TASK TO CARRY OUT: Each line of the data that includes the string "node" is to be copied out.

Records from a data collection
##############################
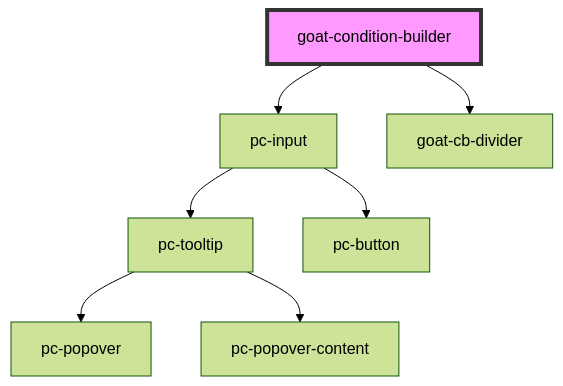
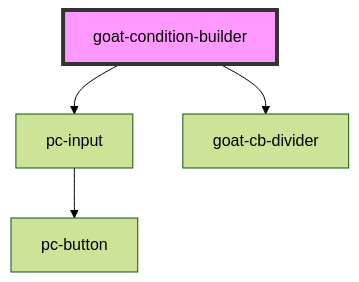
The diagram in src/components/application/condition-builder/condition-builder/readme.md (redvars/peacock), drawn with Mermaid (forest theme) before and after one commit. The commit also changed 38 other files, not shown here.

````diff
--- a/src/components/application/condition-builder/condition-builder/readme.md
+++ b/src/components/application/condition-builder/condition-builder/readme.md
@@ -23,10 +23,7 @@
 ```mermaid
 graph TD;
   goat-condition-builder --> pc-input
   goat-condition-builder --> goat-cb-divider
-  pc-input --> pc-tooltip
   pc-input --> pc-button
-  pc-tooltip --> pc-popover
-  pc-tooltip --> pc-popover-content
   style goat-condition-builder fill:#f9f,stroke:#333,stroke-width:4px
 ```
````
##############################
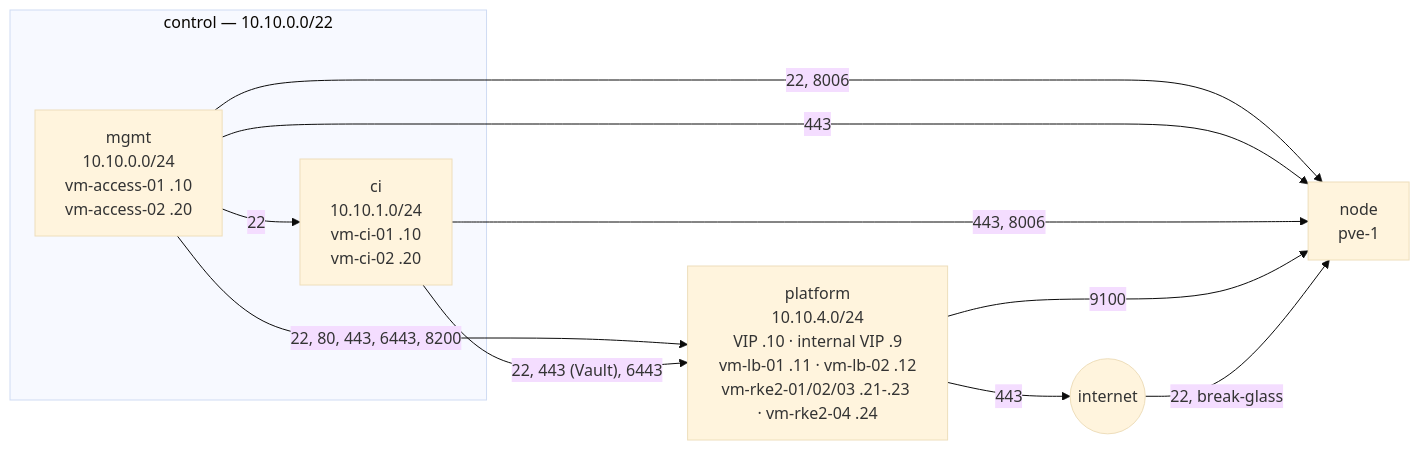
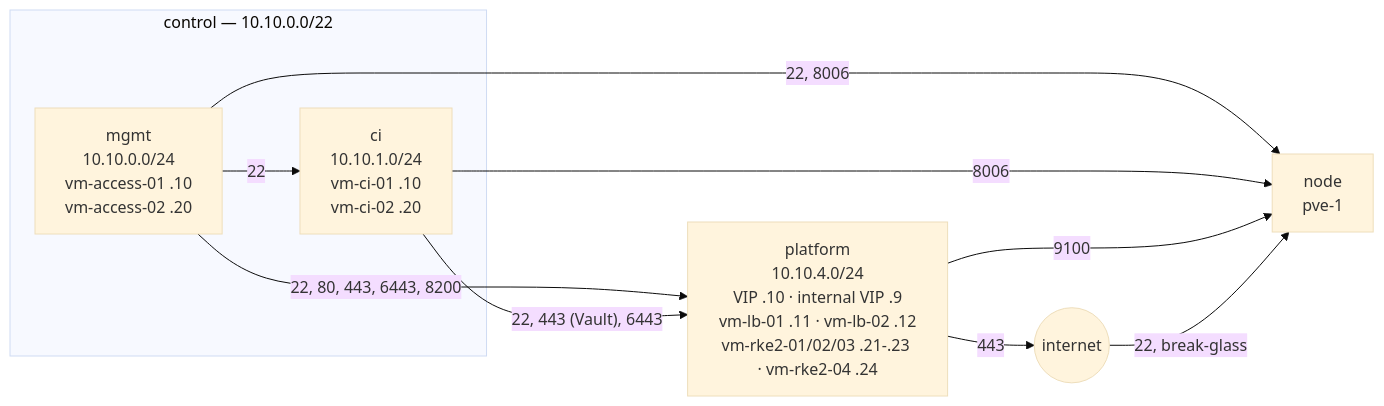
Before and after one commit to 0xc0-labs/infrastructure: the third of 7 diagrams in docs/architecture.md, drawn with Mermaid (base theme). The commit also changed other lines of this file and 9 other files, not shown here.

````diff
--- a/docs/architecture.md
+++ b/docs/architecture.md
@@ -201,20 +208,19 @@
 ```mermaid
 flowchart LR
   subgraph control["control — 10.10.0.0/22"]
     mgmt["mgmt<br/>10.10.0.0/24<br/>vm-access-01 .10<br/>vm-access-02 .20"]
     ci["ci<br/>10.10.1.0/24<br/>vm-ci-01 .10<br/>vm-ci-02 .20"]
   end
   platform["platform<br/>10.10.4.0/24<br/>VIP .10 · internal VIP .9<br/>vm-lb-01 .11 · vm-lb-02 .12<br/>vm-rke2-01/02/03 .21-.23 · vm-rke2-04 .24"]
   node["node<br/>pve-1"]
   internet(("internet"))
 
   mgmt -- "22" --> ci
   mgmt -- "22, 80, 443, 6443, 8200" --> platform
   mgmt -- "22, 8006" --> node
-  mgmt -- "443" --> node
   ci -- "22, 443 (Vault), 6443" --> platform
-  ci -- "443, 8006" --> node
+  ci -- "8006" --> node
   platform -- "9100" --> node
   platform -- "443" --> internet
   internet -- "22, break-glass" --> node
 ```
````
##############################
WRITTEN SOLUTION:
   node["node<br/>pve-1"]
   mgmt -- "22, 8006" --> node
-  mgmt -- "443" --> node
-  ci -- "443, 8006" --> node
+  ci -- "8006" --> node
   platform -- "9100" --> node
   internet -- "22, break-glass" --> node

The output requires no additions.